Change detection data:
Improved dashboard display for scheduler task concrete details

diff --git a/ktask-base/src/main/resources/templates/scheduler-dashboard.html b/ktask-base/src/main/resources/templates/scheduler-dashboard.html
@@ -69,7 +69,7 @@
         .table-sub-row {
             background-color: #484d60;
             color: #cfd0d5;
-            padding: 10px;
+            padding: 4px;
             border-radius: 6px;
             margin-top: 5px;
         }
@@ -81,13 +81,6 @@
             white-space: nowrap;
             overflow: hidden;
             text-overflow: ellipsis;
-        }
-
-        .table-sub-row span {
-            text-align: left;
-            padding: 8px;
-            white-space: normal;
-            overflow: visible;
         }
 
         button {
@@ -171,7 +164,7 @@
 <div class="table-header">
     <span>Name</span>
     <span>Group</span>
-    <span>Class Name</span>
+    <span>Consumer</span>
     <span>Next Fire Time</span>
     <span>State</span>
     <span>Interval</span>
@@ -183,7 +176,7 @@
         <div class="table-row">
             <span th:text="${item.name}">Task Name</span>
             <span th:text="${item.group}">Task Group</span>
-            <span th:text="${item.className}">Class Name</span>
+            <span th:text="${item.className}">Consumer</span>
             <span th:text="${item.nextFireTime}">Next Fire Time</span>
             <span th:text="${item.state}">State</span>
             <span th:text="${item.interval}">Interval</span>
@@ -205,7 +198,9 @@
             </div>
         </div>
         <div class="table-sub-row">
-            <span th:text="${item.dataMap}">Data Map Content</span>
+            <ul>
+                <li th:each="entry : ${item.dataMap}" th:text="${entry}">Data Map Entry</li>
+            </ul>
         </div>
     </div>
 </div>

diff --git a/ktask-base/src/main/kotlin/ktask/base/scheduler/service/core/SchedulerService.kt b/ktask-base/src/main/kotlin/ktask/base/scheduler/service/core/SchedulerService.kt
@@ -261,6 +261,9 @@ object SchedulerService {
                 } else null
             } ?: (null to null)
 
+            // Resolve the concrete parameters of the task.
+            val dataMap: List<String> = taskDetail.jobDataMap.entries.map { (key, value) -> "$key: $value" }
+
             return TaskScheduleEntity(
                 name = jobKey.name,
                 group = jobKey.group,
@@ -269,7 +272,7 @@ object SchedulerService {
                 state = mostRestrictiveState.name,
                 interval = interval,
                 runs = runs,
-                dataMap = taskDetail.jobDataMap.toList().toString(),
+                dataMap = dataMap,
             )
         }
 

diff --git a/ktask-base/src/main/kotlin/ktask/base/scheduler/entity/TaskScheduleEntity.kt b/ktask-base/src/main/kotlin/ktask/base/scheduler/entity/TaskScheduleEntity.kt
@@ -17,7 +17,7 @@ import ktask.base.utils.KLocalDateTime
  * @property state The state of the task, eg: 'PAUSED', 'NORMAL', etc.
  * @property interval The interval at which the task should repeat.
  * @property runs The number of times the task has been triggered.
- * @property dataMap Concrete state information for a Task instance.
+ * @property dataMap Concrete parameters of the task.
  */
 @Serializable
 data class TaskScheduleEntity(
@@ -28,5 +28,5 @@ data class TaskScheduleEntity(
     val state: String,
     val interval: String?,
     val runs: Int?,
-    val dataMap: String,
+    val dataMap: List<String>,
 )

==

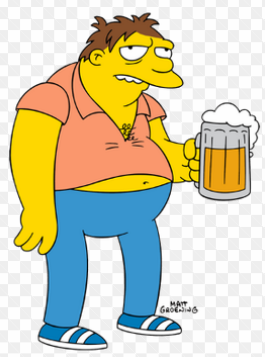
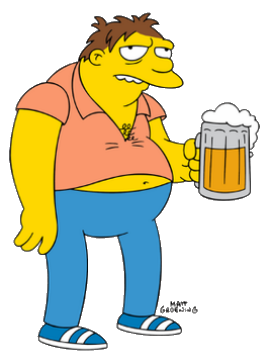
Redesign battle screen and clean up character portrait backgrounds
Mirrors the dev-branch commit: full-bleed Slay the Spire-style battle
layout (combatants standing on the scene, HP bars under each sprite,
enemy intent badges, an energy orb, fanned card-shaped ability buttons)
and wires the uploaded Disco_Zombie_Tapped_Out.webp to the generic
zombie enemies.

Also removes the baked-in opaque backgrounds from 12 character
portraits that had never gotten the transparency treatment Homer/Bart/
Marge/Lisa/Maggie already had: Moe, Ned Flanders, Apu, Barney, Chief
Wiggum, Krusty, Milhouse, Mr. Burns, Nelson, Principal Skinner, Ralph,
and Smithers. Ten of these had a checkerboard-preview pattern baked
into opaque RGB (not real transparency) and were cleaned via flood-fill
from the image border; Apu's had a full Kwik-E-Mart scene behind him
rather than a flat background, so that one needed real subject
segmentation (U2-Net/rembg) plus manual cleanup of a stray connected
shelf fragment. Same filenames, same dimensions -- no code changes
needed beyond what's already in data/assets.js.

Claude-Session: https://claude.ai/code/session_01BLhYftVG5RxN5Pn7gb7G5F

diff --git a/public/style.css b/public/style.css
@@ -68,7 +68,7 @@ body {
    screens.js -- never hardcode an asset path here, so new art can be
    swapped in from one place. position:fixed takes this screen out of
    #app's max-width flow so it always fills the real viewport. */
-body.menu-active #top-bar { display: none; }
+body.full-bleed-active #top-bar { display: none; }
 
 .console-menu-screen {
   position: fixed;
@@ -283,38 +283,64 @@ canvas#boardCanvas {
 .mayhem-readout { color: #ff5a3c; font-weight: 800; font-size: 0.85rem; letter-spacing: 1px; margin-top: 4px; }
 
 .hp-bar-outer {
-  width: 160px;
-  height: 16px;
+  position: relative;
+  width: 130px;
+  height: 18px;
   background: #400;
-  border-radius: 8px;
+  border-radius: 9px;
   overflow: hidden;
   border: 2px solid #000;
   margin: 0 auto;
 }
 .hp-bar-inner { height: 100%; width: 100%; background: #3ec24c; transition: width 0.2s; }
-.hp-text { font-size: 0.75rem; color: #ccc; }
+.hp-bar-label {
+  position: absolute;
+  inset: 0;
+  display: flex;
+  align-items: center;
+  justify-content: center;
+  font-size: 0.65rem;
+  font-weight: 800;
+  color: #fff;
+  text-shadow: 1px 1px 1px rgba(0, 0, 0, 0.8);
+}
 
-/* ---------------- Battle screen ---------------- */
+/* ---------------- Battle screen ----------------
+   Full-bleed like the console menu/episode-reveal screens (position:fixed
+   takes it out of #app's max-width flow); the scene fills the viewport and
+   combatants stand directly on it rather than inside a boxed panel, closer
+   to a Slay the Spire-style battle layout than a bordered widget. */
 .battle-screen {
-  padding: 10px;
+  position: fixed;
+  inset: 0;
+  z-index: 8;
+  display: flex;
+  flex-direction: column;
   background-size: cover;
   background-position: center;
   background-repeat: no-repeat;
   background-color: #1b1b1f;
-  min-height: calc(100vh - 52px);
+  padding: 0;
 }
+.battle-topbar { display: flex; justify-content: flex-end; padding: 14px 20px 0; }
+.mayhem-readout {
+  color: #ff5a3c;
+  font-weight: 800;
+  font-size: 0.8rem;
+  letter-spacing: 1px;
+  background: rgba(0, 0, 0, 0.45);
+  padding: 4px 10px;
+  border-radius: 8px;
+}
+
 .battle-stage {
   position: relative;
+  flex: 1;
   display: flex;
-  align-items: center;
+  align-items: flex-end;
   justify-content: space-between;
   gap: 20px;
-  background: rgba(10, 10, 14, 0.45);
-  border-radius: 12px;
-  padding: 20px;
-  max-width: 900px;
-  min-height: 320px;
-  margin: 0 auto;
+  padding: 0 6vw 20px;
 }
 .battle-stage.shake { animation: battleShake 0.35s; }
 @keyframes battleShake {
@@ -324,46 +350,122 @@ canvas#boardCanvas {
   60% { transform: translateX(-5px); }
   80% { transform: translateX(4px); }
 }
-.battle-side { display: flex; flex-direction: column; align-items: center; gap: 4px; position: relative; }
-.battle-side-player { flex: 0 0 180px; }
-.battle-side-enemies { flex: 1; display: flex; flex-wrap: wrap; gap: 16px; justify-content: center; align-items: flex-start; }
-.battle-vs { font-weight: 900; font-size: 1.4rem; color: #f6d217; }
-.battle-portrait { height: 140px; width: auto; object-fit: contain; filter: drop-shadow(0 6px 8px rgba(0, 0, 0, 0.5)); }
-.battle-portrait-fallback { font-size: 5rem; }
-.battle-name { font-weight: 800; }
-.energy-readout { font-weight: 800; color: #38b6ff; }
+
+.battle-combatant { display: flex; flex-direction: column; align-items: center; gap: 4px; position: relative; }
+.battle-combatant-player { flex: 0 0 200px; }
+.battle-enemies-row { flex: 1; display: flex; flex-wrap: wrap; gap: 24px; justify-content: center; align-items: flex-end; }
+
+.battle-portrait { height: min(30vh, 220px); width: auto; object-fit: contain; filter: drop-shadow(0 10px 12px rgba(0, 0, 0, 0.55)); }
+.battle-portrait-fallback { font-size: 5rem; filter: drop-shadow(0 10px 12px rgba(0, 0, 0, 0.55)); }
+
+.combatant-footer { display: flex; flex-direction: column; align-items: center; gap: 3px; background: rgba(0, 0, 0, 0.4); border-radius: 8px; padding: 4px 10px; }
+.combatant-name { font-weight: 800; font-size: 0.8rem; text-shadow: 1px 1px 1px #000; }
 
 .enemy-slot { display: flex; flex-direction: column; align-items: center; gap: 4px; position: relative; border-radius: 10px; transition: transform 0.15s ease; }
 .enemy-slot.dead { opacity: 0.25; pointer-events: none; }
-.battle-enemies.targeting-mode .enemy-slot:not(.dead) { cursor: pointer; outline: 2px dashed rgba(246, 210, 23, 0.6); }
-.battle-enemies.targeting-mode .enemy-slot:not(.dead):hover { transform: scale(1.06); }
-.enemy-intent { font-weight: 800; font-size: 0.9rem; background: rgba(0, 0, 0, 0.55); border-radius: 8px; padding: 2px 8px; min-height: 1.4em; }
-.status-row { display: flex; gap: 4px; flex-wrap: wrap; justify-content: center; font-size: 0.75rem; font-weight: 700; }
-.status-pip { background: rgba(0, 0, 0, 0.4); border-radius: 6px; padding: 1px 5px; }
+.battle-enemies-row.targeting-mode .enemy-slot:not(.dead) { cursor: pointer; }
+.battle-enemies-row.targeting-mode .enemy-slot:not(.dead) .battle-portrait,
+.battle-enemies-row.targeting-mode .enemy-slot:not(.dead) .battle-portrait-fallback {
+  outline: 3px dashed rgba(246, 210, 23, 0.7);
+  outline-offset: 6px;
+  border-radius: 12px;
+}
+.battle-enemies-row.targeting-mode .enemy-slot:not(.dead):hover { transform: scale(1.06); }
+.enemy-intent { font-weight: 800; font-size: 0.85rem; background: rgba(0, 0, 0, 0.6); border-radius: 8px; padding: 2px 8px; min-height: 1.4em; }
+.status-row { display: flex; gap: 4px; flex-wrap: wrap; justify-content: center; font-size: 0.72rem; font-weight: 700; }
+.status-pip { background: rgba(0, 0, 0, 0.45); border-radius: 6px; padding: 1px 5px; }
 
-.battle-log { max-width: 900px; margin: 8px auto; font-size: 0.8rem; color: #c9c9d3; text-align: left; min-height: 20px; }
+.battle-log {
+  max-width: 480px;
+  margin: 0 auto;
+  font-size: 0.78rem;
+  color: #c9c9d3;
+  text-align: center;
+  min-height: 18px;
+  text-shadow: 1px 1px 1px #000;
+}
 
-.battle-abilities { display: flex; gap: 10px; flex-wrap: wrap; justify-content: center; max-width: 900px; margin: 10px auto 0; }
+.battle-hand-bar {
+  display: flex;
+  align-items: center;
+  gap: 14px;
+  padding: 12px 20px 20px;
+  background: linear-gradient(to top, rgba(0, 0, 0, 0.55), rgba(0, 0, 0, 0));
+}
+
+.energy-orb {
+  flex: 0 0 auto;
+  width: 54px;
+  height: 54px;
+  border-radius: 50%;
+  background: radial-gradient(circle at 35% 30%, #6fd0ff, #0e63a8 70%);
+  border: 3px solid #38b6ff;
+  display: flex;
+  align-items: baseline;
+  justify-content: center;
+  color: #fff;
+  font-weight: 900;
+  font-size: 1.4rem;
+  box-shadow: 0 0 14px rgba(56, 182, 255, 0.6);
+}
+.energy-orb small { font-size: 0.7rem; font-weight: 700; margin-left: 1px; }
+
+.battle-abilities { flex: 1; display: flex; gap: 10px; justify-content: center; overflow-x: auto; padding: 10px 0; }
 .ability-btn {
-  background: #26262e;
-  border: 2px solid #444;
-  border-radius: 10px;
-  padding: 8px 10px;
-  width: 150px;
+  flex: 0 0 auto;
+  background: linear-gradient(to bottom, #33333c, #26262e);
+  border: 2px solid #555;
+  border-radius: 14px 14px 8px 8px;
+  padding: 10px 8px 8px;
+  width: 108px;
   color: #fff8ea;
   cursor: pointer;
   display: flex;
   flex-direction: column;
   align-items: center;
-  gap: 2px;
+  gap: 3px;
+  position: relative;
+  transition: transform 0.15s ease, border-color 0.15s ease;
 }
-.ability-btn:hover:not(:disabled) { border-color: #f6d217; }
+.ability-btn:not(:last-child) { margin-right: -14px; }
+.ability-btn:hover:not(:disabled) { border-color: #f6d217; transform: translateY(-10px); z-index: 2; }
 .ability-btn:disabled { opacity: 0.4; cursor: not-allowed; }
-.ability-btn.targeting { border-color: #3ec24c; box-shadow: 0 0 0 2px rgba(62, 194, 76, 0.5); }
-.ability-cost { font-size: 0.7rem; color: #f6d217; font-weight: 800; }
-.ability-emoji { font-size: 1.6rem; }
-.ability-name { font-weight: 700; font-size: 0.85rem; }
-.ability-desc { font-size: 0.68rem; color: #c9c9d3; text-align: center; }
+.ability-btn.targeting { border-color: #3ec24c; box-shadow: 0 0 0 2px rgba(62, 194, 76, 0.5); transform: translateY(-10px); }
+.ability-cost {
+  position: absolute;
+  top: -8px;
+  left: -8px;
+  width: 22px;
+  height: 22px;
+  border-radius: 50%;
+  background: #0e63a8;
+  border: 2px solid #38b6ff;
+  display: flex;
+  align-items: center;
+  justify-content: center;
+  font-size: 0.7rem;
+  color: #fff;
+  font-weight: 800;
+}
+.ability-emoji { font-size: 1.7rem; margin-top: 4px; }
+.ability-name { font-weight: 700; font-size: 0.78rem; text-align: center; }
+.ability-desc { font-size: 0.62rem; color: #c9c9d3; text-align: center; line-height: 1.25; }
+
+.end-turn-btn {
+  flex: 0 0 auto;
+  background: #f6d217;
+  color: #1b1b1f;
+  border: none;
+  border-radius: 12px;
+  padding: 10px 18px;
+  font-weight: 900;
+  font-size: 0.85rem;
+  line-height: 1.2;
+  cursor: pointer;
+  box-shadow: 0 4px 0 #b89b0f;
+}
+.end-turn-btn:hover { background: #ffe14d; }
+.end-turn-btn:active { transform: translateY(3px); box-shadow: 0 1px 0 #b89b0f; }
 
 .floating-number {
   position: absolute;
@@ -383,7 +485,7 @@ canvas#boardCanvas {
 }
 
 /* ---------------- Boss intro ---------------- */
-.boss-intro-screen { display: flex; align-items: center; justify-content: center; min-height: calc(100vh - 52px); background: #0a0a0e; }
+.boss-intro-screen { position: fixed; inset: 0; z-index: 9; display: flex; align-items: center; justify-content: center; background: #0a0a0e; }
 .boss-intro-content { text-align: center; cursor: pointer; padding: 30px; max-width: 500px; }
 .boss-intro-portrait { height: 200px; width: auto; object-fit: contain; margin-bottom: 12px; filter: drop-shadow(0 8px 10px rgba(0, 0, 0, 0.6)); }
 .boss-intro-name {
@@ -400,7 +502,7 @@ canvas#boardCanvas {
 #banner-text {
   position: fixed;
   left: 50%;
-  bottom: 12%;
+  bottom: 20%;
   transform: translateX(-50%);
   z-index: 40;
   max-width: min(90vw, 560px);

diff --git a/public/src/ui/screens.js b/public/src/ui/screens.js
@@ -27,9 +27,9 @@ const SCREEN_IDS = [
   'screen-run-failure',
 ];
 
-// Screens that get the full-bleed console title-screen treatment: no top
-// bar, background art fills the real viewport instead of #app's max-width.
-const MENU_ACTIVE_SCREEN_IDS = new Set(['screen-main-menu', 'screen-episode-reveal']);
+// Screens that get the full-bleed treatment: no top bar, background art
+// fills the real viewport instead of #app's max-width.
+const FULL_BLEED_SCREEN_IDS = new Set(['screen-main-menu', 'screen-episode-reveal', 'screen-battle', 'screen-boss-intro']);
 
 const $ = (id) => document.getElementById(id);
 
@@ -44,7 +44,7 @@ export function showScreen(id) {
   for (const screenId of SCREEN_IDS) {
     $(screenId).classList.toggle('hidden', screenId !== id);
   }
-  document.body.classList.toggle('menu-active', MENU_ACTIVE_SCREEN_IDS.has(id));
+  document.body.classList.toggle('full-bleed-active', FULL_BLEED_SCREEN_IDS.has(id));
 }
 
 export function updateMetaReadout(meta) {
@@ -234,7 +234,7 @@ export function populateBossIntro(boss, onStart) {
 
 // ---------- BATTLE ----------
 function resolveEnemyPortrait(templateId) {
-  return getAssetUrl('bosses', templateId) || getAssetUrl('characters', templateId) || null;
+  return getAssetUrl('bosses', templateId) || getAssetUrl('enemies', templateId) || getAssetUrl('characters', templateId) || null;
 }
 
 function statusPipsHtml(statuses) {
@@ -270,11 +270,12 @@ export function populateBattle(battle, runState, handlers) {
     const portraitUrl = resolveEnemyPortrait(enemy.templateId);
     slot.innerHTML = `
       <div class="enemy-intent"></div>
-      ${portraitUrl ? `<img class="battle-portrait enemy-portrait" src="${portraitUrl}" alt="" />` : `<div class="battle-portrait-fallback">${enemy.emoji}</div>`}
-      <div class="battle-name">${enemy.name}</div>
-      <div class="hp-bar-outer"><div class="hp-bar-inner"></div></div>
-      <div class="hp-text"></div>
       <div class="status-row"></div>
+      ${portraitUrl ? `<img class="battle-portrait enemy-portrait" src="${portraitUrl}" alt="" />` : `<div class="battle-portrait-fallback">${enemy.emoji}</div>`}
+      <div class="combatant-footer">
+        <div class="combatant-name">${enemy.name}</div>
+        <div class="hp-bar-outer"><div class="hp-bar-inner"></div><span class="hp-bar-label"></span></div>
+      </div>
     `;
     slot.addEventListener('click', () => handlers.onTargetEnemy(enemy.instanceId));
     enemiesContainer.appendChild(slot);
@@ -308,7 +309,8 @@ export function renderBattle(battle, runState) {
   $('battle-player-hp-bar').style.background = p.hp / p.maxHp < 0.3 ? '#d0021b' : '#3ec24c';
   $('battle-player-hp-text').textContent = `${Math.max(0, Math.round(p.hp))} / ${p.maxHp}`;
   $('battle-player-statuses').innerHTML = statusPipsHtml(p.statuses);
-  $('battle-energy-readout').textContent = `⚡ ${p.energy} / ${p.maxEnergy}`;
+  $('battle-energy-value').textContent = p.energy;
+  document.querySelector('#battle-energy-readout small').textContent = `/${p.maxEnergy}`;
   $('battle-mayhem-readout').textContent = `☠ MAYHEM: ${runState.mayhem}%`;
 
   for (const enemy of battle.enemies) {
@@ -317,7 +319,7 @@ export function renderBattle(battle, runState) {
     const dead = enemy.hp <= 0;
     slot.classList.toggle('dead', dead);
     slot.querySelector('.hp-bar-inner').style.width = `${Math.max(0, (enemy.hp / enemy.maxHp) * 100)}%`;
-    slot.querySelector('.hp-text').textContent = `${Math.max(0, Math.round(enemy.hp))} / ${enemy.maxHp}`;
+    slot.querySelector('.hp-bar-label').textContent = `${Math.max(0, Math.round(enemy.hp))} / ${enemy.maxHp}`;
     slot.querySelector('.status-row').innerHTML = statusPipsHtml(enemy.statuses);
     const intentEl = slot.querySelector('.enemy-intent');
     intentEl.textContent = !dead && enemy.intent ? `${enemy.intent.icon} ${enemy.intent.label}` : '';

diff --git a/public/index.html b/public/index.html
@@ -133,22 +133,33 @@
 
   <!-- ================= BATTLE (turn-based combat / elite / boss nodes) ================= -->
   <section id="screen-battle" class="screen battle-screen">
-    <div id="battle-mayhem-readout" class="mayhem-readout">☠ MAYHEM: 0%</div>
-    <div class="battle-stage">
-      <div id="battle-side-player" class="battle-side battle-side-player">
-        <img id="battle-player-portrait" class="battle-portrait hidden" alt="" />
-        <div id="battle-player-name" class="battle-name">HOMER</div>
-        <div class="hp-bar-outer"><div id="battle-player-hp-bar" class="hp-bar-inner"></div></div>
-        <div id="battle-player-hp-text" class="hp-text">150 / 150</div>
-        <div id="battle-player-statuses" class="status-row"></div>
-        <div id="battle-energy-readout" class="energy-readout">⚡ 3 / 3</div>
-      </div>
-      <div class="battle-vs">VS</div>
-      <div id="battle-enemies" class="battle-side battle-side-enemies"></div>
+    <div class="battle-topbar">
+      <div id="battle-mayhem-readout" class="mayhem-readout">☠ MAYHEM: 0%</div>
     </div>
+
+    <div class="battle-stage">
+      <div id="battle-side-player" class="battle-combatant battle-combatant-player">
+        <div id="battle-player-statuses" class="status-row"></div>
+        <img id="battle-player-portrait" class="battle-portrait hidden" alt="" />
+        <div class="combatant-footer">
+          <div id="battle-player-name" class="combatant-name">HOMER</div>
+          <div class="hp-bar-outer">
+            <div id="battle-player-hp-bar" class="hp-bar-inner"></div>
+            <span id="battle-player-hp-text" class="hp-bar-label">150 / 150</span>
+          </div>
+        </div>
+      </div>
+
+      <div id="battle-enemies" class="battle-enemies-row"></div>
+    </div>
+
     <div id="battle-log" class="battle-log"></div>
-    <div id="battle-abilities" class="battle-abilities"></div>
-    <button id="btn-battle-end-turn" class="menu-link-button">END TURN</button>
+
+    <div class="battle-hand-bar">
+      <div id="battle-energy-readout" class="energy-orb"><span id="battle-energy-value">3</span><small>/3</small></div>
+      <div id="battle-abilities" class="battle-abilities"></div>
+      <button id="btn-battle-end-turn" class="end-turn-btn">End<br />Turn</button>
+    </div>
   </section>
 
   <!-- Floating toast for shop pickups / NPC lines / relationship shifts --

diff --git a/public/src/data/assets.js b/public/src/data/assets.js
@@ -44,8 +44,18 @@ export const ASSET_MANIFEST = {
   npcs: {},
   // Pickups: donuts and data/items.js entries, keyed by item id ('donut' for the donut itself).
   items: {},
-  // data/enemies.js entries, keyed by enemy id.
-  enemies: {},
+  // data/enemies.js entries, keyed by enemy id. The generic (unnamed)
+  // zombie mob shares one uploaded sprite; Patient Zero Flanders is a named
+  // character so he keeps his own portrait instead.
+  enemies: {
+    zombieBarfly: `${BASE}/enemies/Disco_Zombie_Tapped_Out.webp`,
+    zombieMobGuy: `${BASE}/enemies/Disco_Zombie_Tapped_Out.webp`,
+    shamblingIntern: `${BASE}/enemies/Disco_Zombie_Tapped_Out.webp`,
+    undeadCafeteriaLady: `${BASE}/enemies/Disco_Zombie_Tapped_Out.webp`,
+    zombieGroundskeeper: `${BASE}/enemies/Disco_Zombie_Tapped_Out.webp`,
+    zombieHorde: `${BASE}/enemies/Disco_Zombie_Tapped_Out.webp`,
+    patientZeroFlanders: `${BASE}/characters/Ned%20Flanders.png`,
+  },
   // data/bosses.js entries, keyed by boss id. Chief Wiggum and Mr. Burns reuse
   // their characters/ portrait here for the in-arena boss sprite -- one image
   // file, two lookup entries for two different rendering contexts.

Task prompt: Pull out every line of the records above that contains the word "document".

Output for this task:
 const $ = (id) => document.getElementById(id);
-  document.body.classList.toggle('menu-active', MENU_ACTIVE_SCREEN_IDS.has(id));
+  document.body.classList.toggle('full-bleed-active', FULL_BLEED_SCREEN_IDS.has(id));
+  document.querySelector('#battle-energy-readout small').textContent = `/${p.maxEnergy}`;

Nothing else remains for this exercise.